My favourite song from the album is 'Song For The Colour Yellow', a witty poem dealing with singer Shirley's fascination with his favourite colour, witha a gorgeous chorus and gentle guitar picking providing the accompaniment. It is a typical Spearmint track; interesting and amusing lyrics played alongside fragil, hook-filled musicianship. Other enjoyable songs are the stmospheric 'Slips Away' and the more bitter 'I Can't Sleep'. The poorer tracks on the album tend to be ones which are obvious B-side material; 'Do You Remember Me?' is particularly insubstantial. This is a fine collection however, with some classic tunes which should appeal especially to fans of lo-fi indie-pop (yes, I did just make that genre up). I can see the tunes getting even better for the proper debut album next year.
Seventh Inning Stretch (SD Records)
I first found out about Travis Cut on Snakebite City 7. Their contribution, 'Asmuchas' combined screwed up vocals, harmony and punk riffs in a roller coaster flurry, and was one of the standout tracks of the compilation. While I don't think there is anything on 'Seventh Inning Stretch' to match the aforementioned track, much of it is formed in the same mould, which is no bad thing. There are some genuinely exciting songs; 'My Idea Of Fun' is a frenzied opener and 'Save Me Now' is a fraction slower, but retains the all-important melody.

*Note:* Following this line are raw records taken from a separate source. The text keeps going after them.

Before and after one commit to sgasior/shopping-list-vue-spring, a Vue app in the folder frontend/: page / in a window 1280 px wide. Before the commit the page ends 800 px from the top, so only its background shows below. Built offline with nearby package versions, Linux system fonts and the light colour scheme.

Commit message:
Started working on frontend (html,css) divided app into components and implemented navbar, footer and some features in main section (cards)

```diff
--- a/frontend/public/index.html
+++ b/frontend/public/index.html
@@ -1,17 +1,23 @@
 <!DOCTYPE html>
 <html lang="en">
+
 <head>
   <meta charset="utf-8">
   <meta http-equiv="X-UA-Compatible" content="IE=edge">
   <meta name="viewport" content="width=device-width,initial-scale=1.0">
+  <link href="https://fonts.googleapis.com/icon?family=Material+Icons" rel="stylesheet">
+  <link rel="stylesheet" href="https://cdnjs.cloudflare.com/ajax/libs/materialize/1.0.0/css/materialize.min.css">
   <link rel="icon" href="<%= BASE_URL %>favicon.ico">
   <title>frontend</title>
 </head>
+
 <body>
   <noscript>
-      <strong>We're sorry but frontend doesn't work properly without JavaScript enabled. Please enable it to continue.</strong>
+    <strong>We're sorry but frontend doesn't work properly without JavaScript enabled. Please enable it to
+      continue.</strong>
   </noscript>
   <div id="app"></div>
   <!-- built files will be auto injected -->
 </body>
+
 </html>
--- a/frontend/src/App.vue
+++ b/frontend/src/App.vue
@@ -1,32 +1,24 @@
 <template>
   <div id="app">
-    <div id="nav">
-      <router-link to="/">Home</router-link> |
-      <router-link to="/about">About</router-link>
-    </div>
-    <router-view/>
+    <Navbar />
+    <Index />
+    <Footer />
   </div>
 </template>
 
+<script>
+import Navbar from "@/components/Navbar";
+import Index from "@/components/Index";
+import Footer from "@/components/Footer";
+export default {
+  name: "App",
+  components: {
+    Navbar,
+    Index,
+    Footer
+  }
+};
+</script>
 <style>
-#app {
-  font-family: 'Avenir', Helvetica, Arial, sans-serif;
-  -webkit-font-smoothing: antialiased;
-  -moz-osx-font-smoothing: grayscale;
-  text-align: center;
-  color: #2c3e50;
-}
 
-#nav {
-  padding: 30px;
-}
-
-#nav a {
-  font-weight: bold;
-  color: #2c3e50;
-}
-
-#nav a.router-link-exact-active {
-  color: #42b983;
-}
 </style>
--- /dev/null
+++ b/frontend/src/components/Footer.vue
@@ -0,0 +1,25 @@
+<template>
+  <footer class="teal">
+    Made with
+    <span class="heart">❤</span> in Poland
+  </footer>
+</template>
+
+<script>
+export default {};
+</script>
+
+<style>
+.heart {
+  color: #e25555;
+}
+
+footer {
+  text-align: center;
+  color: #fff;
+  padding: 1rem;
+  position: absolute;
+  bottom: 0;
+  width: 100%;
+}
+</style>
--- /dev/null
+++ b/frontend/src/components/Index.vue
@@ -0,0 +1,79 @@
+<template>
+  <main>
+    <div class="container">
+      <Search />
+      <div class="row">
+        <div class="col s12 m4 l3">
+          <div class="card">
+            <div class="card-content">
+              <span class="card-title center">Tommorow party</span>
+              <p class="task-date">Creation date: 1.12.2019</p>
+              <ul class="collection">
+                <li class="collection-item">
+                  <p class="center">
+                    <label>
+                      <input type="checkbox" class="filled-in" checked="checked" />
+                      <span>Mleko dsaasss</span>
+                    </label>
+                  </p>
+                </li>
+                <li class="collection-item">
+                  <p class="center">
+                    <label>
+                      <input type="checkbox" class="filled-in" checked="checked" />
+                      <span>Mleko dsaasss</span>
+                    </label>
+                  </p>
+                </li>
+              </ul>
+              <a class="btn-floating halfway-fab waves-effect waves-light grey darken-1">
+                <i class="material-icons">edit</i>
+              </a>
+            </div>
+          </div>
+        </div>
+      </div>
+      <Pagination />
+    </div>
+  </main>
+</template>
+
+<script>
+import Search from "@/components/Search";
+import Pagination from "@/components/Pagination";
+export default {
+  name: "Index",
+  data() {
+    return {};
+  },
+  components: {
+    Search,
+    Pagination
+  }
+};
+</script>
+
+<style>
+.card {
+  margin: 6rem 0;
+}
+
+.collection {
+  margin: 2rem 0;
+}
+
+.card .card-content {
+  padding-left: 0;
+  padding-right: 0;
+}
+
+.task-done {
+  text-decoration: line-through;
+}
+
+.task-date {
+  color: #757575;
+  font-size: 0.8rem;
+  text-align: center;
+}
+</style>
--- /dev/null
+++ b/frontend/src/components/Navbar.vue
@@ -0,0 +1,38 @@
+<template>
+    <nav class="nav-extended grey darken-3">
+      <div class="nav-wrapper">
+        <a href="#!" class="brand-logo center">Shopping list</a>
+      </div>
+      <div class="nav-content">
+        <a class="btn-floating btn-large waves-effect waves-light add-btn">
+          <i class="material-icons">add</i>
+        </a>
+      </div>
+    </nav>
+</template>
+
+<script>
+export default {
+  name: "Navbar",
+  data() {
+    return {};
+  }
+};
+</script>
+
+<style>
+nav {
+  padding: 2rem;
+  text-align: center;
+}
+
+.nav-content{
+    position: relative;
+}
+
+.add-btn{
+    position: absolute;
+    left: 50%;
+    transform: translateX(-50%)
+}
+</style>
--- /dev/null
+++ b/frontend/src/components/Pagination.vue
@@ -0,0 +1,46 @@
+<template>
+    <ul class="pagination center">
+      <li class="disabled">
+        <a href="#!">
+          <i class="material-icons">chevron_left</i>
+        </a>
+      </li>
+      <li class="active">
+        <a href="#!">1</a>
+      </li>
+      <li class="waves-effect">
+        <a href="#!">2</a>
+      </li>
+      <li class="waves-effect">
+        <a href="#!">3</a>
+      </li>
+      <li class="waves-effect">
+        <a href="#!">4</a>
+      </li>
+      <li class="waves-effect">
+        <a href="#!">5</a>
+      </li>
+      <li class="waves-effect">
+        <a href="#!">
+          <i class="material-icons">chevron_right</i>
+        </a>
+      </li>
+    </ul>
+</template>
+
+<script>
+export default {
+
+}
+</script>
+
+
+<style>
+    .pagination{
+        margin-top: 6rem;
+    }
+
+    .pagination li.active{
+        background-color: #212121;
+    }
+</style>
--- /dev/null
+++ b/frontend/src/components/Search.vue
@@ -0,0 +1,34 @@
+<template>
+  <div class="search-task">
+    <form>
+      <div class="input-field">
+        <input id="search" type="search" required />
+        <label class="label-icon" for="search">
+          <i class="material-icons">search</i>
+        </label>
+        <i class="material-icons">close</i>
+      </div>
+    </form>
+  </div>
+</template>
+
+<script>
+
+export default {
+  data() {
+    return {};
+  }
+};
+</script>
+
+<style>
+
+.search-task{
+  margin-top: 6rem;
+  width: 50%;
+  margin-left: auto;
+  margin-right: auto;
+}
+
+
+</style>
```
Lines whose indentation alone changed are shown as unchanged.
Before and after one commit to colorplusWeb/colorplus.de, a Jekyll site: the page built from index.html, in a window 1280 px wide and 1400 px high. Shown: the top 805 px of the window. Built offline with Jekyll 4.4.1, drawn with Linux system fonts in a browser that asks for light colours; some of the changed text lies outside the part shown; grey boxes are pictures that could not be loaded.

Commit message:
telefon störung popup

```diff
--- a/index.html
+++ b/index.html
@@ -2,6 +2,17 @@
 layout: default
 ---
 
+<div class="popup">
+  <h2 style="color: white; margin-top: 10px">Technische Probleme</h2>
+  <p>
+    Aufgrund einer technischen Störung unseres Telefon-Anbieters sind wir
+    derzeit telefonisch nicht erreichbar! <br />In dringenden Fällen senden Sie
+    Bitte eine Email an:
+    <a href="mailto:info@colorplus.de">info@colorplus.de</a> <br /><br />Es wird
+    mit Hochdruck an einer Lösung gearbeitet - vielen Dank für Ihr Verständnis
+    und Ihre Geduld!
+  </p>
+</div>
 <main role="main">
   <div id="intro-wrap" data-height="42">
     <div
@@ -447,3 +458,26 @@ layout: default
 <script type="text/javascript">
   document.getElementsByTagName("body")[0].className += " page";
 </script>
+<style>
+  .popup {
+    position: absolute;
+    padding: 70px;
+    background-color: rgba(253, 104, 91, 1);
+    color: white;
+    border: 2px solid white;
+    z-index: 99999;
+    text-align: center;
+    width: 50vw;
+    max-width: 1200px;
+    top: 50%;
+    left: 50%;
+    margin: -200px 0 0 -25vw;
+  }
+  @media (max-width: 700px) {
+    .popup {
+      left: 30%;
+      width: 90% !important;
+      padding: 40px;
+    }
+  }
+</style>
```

Some of the tracks are almost pure pop, particularly 'Back Of My Hand'. Others are set in a tougher style; 'Forget I Ever Met You' sounds like J Church. I have to give the band credit for this album; it may not be inspirational, and I know there are people out there who don't like their pun mixed with pop, but this is a record that as soon as you put on the turntable you know is going to be fun and full of tunes.
Issue 2 Contents
Issue 2 Spring '99 © Tim Bragger